* ASSIGNED TASK
Show each line of the data below that has the string "https" in it.

* DATA SHOWN
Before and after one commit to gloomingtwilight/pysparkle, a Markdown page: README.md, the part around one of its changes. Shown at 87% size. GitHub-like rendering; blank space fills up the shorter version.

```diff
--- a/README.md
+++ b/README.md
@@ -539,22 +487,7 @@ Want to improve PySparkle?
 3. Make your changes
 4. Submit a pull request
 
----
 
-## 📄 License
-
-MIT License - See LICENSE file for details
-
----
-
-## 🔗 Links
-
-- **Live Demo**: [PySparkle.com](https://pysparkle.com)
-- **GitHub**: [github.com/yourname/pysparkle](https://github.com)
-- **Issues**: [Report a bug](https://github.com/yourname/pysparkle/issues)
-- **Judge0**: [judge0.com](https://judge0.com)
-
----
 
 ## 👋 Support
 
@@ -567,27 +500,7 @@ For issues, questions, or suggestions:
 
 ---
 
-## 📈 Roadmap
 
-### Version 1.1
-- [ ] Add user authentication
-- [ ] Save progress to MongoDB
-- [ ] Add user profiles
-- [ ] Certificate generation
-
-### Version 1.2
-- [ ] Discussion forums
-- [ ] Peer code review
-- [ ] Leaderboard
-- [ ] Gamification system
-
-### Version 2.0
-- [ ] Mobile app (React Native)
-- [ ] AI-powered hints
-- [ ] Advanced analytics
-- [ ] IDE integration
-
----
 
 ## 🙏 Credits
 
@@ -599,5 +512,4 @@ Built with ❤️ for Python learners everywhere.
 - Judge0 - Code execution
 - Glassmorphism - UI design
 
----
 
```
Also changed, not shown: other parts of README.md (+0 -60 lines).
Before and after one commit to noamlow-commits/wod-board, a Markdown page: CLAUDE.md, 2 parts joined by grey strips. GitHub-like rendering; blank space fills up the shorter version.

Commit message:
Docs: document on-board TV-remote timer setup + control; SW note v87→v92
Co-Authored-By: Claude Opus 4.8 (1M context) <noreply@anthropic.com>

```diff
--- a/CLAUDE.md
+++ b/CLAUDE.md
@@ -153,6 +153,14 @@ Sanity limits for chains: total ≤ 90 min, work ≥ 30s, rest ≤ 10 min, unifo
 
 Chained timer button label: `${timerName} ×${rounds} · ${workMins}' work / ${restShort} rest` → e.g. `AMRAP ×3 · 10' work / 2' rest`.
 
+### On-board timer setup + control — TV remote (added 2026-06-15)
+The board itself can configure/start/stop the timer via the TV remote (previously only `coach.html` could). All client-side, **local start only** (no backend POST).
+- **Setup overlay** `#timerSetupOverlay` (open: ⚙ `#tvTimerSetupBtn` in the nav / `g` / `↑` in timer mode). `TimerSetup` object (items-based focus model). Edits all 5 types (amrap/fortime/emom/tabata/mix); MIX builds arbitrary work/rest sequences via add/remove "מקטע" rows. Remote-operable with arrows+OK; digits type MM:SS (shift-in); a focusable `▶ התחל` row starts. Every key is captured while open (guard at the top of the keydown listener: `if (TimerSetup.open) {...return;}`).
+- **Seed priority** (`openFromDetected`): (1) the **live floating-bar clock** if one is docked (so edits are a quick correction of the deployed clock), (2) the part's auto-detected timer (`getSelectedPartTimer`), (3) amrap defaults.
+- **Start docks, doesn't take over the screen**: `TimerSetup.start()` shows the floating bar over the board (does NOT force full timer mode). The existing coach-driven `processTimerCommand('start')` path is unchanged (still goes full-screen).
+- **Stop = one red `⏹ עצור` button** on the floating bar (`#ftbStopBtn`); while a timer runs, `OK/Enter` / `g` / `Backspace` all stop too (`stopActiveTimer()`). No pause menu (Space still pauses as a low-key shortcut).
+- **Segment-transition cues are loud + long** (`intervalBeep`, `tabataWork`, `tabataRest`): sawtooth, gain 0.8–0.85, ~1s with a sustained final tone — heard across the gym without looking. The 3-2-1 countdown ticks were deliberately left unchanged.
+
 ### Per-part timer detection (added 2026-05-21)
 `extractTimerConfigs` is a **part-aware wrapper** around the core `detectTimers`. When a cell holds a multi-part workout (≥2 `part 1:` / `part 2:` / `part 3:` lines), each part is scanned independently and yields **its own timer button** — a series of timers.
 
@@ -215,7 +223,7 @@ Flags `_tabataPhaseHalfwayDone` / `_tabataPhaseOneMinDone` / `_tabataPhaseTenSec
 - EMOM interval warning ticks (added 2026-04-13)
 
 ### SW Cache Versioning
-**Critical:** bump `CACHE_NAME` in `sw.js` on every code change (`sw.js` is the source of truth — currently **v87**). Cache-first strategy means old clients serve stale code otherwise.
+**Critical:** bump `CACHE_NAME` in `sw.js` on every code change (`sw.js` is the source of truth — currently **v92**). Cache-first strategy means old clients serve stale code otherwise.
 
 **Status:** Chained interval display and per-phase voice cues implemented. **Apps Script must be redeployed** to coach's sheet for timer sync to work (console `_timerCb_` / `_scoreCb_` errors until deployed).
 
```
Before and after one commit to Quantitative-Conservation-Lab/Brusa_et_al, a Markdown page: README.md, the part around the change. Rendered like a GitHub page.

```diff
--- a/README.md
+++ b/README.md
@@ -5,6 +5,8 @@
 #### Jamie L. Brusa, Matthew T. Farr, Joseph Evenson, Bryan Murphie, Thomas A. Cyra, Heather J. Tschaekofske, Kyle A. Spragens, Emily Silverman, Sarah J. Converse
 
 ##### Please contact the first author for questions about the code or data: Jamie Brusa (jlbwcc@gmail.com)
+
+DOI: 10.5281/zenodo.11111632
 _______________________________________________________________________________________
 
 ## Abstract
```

* EXERCISE SOLUTION
-- **Live Demo**: [PySparkle.com](https://pysparkle.com)
-- **GitHub**: [github.com/yourname/pysparkle](https://github.com)
-- **Issues**: [Report a bug](https://github.com/yourname/pysparkle/issues)
-- **Judge0**: [judge0.com](https://judge0.com)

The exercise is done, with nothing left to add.